- TASK TO CARRY OUT
Only a number is wanted here, namely how many lines of the data contain the string "latex".

-- RECORDS SHOWN follows --

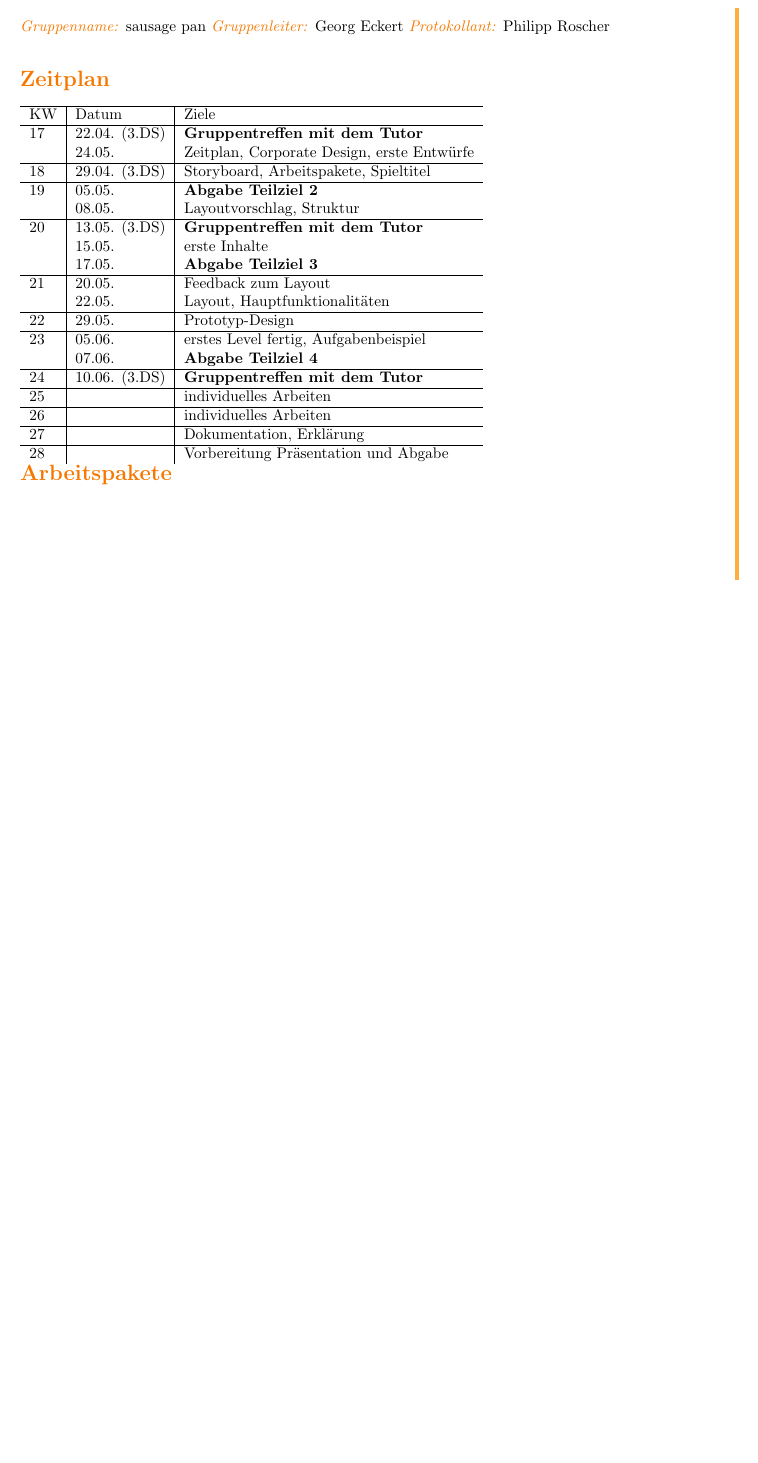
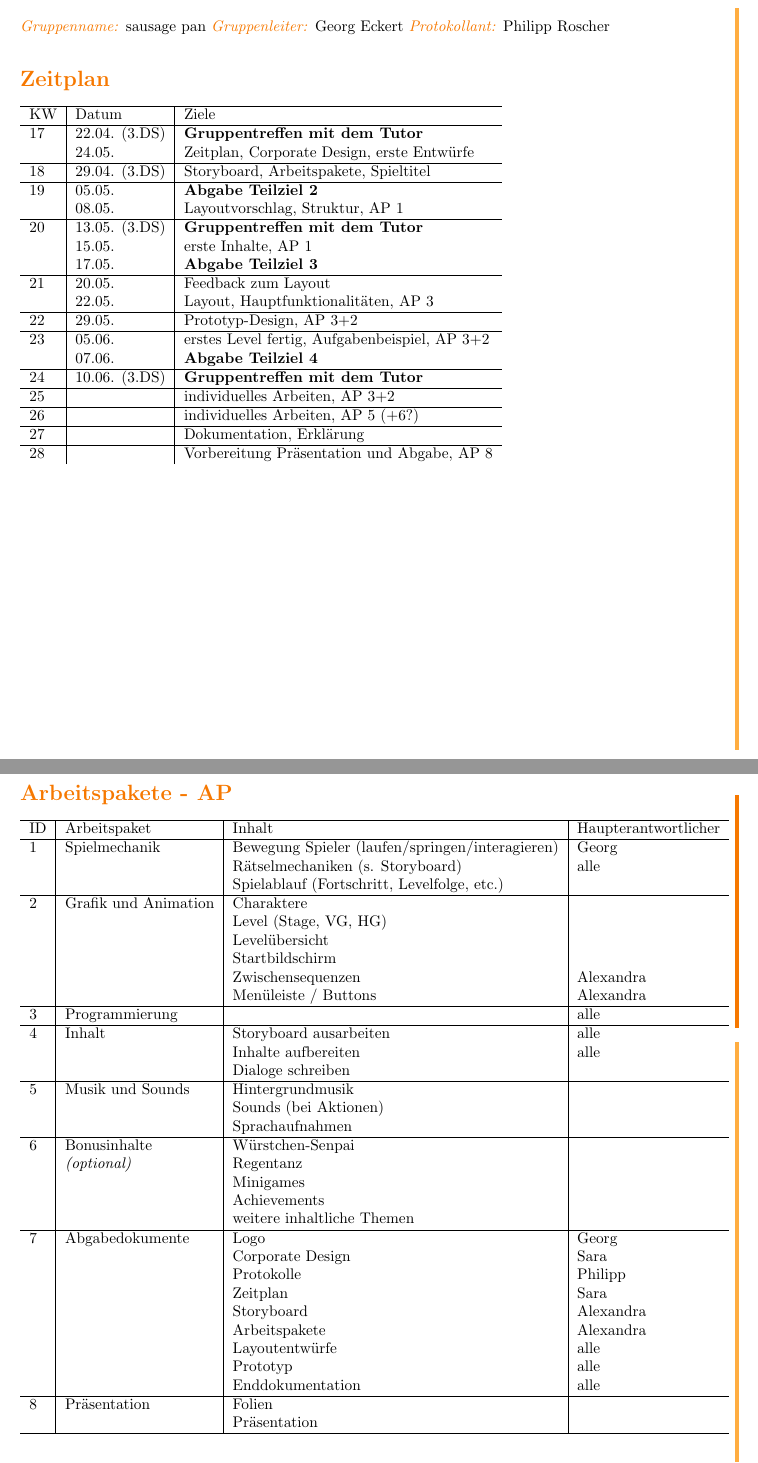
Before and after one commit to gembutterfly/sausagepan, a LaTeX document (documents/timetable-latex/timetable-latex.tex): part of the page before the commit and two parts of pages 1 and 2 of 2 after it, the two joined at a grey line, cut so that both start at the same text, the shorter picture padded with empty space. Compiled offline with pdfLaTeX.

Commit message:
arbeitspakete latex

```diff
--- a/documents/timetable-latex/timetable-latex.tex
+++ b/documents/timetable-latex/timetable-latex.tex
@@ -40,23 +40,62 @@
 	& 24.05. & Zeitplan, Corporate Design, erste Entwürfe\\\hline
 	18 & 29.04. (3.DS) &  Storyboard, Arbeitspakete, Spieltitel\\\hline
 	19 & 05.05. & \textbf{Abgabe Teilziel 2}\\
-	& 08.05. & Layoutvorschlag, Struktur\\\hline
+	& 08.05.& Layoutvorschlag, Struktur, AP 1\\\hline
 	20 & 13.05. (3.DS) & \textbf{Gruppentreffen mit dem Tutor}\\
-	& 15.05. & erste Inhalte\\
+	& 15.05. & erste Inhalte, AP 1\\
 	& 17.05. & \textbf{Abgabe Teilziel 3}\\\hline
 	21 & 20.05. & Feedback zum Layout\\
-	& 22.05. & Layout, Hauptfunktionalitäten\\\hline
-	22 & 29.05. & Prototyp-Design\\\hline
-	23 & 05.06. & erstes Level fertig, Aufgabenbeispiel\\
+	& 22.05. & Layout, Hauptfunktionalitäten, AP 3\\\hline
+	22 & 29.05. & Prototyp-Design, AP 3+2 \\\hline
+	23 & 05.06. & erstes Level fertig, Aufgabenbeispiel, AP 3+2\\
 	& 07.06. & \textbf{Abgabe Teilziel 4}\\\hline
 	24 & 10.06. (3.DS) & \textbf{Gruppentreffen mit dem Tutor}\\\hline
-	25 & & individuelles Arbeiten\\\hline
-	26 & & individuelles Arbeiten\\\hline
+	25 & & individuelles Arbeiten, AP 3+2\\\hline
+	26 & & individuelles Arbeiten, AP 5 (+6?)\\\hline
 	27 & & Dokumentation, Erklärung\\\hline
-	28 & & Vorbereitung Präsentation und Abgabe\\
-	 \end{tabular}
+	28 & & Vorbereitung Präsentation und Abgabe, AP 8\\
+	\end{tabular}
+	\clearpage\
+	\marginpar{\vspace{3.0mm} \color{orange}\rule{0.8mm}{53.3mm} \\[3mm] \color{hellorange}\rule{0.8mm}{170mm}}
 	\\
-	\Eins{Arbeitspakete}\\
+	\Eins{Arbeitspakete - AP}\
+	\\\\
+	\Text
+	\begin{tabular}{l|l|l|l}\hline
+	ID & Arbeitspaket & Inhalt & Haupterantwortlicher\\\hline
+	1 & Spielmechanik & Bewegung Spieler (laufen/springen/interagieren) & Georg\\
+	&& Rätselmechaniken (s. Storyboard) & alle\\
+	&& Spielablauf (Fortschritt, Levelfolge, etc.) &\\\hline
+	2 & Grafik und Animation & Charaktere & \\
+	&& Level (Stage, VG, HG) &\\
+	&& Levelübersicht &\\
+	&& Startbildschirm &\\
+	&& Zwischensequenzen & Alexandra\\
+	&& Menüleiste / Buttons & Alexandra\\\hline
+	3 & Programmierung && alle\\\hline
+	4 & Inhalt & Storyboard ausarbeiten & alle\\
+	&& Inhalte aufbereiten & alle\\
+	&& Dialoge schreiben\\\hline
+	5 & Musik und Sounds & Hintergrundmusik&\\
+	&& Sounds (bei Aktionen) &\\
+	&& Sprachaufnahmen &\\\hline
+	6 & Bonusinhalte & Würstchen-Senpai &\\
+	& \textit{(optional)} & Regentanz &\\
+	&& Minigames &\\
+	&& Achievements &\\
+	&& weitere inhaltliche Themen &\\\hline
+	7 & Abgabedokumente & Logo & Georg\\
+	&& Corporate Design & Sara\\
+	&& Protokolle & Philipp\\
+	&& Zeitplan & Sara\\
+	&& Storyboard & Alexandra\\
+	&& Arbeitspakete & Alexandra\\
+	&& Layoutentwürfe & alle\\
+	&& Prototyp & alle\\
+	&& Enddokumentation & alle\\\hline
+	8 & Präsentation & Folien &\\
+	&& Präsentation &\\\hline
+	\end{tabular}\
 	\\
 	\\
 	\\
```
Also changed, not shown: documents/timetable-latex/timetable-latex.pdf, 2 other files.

-- RECORDS SHOWN concluded --

- WRITTEN REPLY
5